Implement CORS

If your application reaches across domains to request resources, you'll need to use CORS

Let's first create a .arc app with a very simple JSON API endpoint:

@app
testapp

@http
get /
get /js/:file
get /api

The home route loads some basic HTML content:

// src/http/get-index/index.js
exports.handler = async function http(req) {
  let stage = process.env.NODE_ENV
  return {
    type: 'text/html; charset=utf8',
    body: `
      <!doctype html>
      <html>
      <body>
      <h1>yo</h1>
      <script type=module src=/${stage}/js/index.mjs></script>
      </body>
      </html>
    `
  }
}

The JS route returns a client-side ES Module:

// src/http/get-index/index.js
let fs = require('fs')
let read = file=> fs.readFileSync(`${__dirname}/${file}`).toString()
let allow = ['index.mjs']
let cache = {}

exports.handler = async function http(req) {

  // declare our content-type
  let type = 'text/javascript; charset=utf8'

  try {
    // check for a legit file
    let file = req.params.file
    if (!file || !allow.includes(file))
      throw Error(`${file} not found`)

    // cache if not cached
    if (!cache[file])
      cache[file] = read(file)

    return {
      type,
      status: 200,
      body: cache[file]
    }
  }
  catch(e) {
    return {
      type,
      status: 404,
      body: `console.log("${e.message}")`
    }
  }
}

It is possible to write a very elaborate read function. Give sucrase a try for transpiling jsx, tsx, and flow. Babel and Rollup work within AWS Lambda too. These tools can run within acceptable time, and content can be cached between warm executions making a very fast dynamic asset build chain.

For this example, we'll start with the following client-side source:

// /js/index.mjs
async function main() {

  let res = await fetch(`${location.pathname}/api`)
  let result = await res.json()
  console.log('response from /api', result)
}

// whee
main()

The API route src/http/get-api is CORS enabled with one flag:

exports.handler = async function http(req) {
  return {
    cors: true,
    type: 'application/json',
    body: JSON.stringify({msg: 'hello world'})
  }
}

🌟 Source for this example at https://github.com/arc-repos/arc-example-cors

Restricting Domains

You can restrict domains within your Lambda function code.

Continuing from the /api endpoint, your API might operate differently based on the request's domain of origin:

// Example permitted domains
var permittedDomains = [
  'http://localhost:3000',
  'https://example.com'
]

exports.handler = async function http(req) {
  // Things that should only be done for permitted
  // requests. Get data, etc.
  let status = permittedDomains.includes(req.headers.origin)? 200 : 403
  let msg = status === 200? `hello world` : `you don’t have permission to access`
  return {
    status,
    body: JSON.stringify({msg}),
  }
}

Conclusion

With CORS implemented, you can now make full use of your arc application within your existing static sites or client-side applications.

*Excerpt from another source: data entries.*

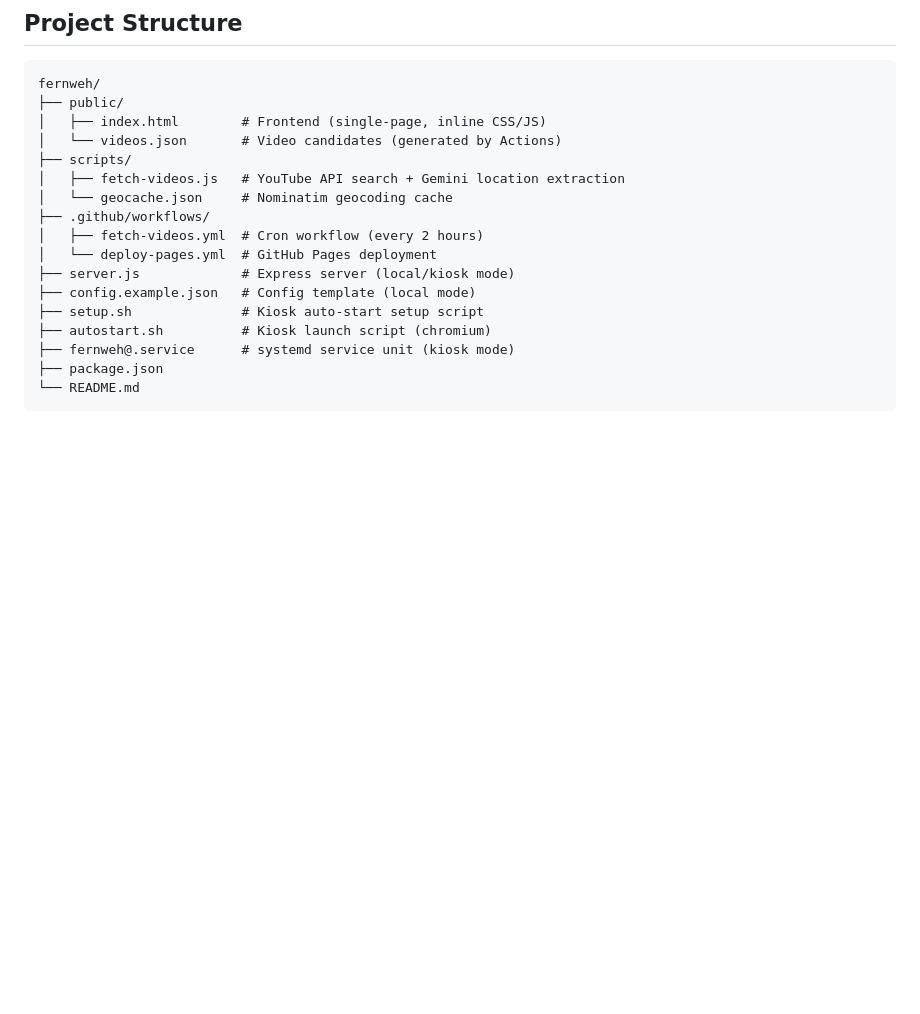
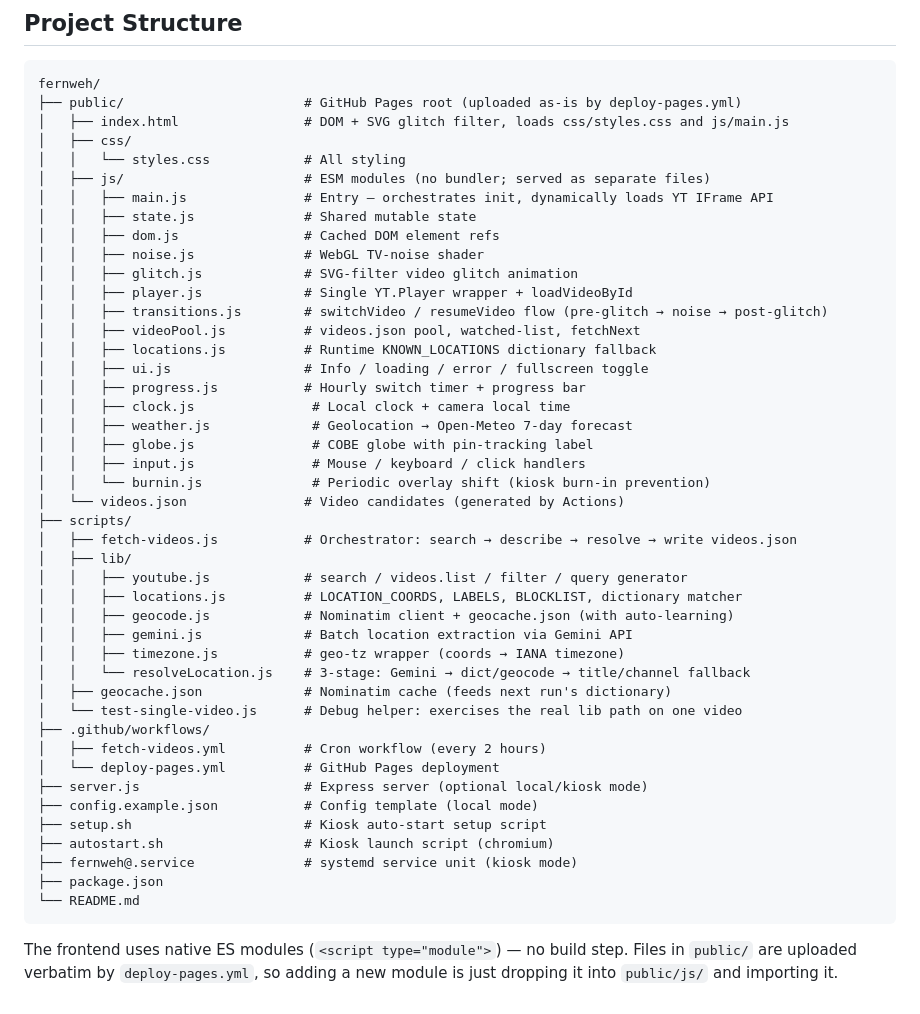
Before and after one commit to ubiquitous-o/Fernweh, a Markdown page: README.md, the part around the change. Drawn GitHub-style; blank space fills up the shorter version.

Commit message:
Update README with new module structure
Reflect the post-refactor layout: public/css/, public/js/ ESM modules,
and scripts/lib/. Note that the frontend is build-step-free.

Co-Authored-By: Claude Opus 4.7 (1M context) <noreply@anthropic.com>

````diff
--- a/README.md
+++ b/README.md
@@ -145,20 +145,49 @@ npm run start:local
 
 ```
 fernweh/
-├── public/
-│   ├── index.html        # Frontend (single-page, inline CSS/JS)
-│   └── videos.json       # Video candidates (generated by Actions)
+├── public/                       # GitHub Pages root (uploaded as-is by deploy-pages.yml)
+│   ├── index.html                # DOM + SVG glitch filter, loads css/styles.css and js/main.js
+│   ├── css/
+│   │   └── styles.css            # All styling
+│   ├── js/                       # ESM modules (no bundler; served as separate files)
+│   │   ├── main.js               # Entry — orchestrates init, dynamically loads YT IFrame API
+│   │   ├── state.js              # Shared mutable state
+│   │   ├── dom.js                # Cached DOM element refs
+│   │   ├── noise.js              # WebGL TV-noise shader
+│   │   ├── glitch.js             # SVG-filter video glitch animation
+│   │   ├── player.js             # Single YT.Player wrapper + loadVideoById
+│   │   ├── transitions.js        # switchVideo / resumeVideo flow (pre-glitch → noise → post-glitch)
+│   │   ├── videoPool.js          # videos.json pool, watched-list, fetchNext
+│   │   ├── locations.js          # Runtime KNOWN_LOCATIONS dictionary fallback
+│   │   ├── ui.js                 # Info / loading / error / fullscreen toggle
+│   │   ├── progress.js           # Hourly switch timer + progress bar
+│   │   ├── clock.js               # Local clock + camera local time
+│   │   ├── weather.js             # Geolocation → Open-Meteo 7-day forecast
+│   │   ├── globe.js               # COBE globe with pin-tracking label
+│   │   ├── input.js               # Mouse / keyboard / click handlers
+│   │   └── burnin.js              # Periodic overlay shift (kiosk burn-in prevention)
+│   └── videos.json               # Video candidates (generated by Actions)
 ├── scripts/
-│   ├── fetch-videos.js   # YouTube API search + Gemini location extraction
-│   └── geocache.json     # Nominatim geocoding cache
+│   ├── fetch-videos.js           # Orchestrator: search → describe → resolve → write videos.json
+│   ├── lib/
+│   │   ├── youtube.js            # search / videos.list / filter / query generator
+│   │   ├── locations.js          # LOCATION_COORDS, LABELS, BLOCKLIST, dictionary matcher
+│   │   ├── geocode.js            # Nominatim client + geocache.json (with auto-learning)
+│   │   ├── gemini.js             # Batch location extraction via Gemini API
+│   │   ├── timezone.js           # geo-tz wrapper (coords → IANA timezone)
+│   │   └── resolveLocation.js    # 3-stage: Gemini → dict/geocode → title/channel fallback
+│   ├── geocache.json             # Nominatim cache (feeds next run's dictionary)
+│   └── test-single-video.js      # Debug helper: exercises the real lib path on one video
 ├── .github/workflows/
-│   ├── fetch-videos.yml  # Cron workflow (every 2 hours)
-│   └── deploy-pages.yml  # GitHub Pages deployment
-├── server.js             # Express server (local/kiosk mode)
-├── config.example.json   # Config template (local mode)
-├── setup.sh              # Kiosk auto-start setup script
-├── autostart.sh          # Kiosk launch script (chromium)
-├── fernweh@.service      # systemd service unit (kiosk mode)
+│   ├── fetch-videos.yml          # Cron workflow (every 2 hours)
+│   └── deploy-pages.yml          # GitHub Pages deployment
+├── server.js                     # Express server (optional local/kiosk mode)
+├── config.example.json           # Config template (local mode)
+├── setup.sh                      # Kiosk auto-start setup script
+├── autostart.sh                  # Kiosk launch script (chromium)
+├── fernweh@.service              # systemd service unit (kiosk mode)
 ├── package.json
 └── README.md
 ```
+
+The frontend uses native ES modules (`<script type="module">`) — no build step. Files in `public/` are uploaded verbatim by `deploy-pages.yml`, so adding a new module is just dropping it into `public/js/` and importing it.
````
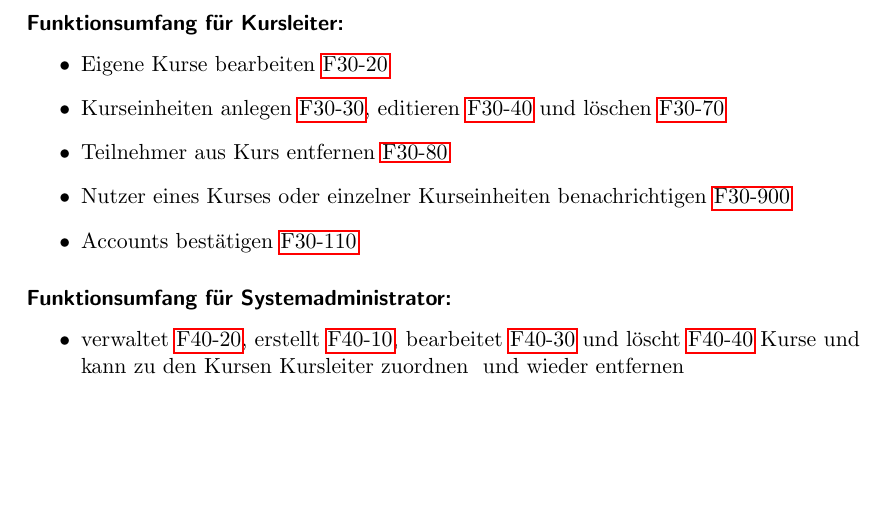
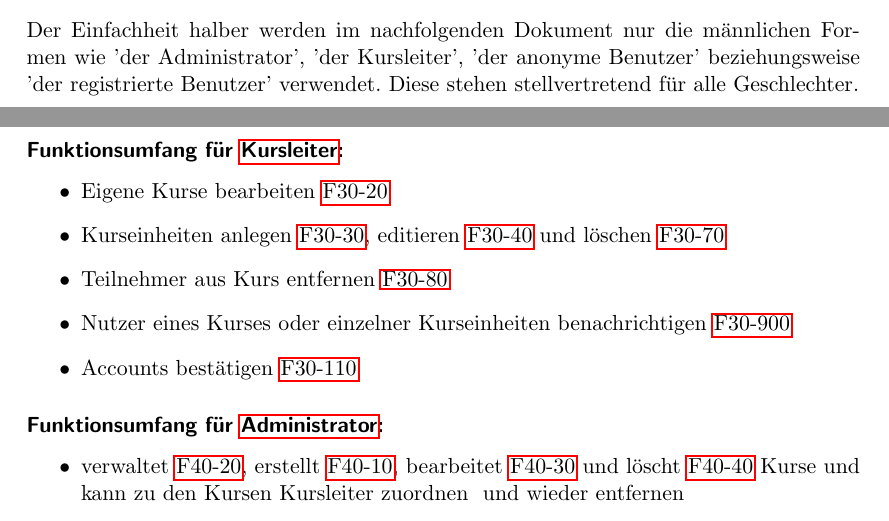
Before and after one commit to cretu90/SEP15-Team3, a LaTeX document (Documentation/1. Pflichtenheft/Pflichtenheft-SEP15.tex): part of page 5 of 53 before the commit and two parts of pages 3 and 5 of 53 after it, the two joined at a grey line, cut at the place of the change, the shorter picture padded with empty space. Compiled offline with pdfLaTeX.

Commit message:
Verbesserungen Glossar

```diff
--- a/Documentation/1. Pflichtenheft/Pflichtenheft-SEP15.tex
+++ b/Documentation/1. Pflichtenheft/Pflichtenheft-SEP15.tex
@@ -94,6 +94,9 @@
 
 % Platzierung des Inhaltsverzeichnisses
 \tableofcontents
+ \ \\
+ \ \\
+Der Einfachheit halber werden im nachfolgenden Dokument nur die männlichen Formen wie 'der Administrator', 'der Kursleiter', 'der anonyme Benutzer' beziehungsweise 'der registrierte Benutzer' verwendet. Diese stehen stellvertretend für alle Geschlechter.
 
 \chapter{Zielbestimmung}
 	\begin{tiny}
@@ -124,7 +127,7 @@
 				\item Kann Passwort zurücksetzen \hyperlink{passwort}{F20-100}
 				\item Funktionsumfang eines Benutzers erweitert sich aufsteigend je nach zugeteilter Rolle
 			\end{itemize}
-		\subsubsection{Funktionsumfang für Kursleiter:}
+		\subsubsection{Funktionsumfang für \gls{Trainer}:}
 			\begin{itemize}
 				\item Eigene Kurse bearbeiten \hyperlink{kursEdit}{F30-20}
 				\item Kurseinheiten anlegen \hyperlink{kurseinheitAnlegen}{F30-30}, editieren \hyperlink{kurseinheitEdit}{F30-40} und löschen \hyperlink{kurseinheitLoeschen}{F30-70}
@@ -132,7 +135,7 @@
 				\item Nutzer eines Kurses oder einzelner Kurseinheiten benachrichtigen \hyperlink{kursUserMsg}{F30-900}
 				\item Accounts bestätigen \hyperlink{addUserKL}{F30-110}
 			\end{itemize}
-		\subsubsection{Funktionsumfang für Systemadministrator:}
+		\subsubsection{Funktionsumfang für \gls{Admin}:}
 			\begin{itemize}
 				\item verwaltet \hyperlink{kursVerwalt}{F40-20}, erstellt \hyperlink{kursErstellen}{F40-10}, bearbeitet \hyperlink{kursBearbeiten}{F40-30} und löscht \hyperlink{kursLoeschen}{F40-40} Kurse und kann zu den Kursen Kursleiter zuordnen \hyperlink{kursKLAdd}{} und wieder entfernen \hyperlink{kursKLDel}{}
 				\item Benutzerverwaltung \hyperlink{nutzerVerwalt}{F40-60} einschließlich der Änderung einer Benutzerrolle von Nutzer zu Kursleiter/\gls{Admin} oder \gls{Trainer} zu Nutzer/Administrator \hyperlink{nutzerRolle}{F40-90}
```
Also changed, not shown: Documentation/1. Pflichtenheft/Pflichtenheft-SEP15.tex (2 more changed lines).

This is a great way to ease into using cloud functions, or adding backend functionality to an otherwise static site.


Next: Persist Data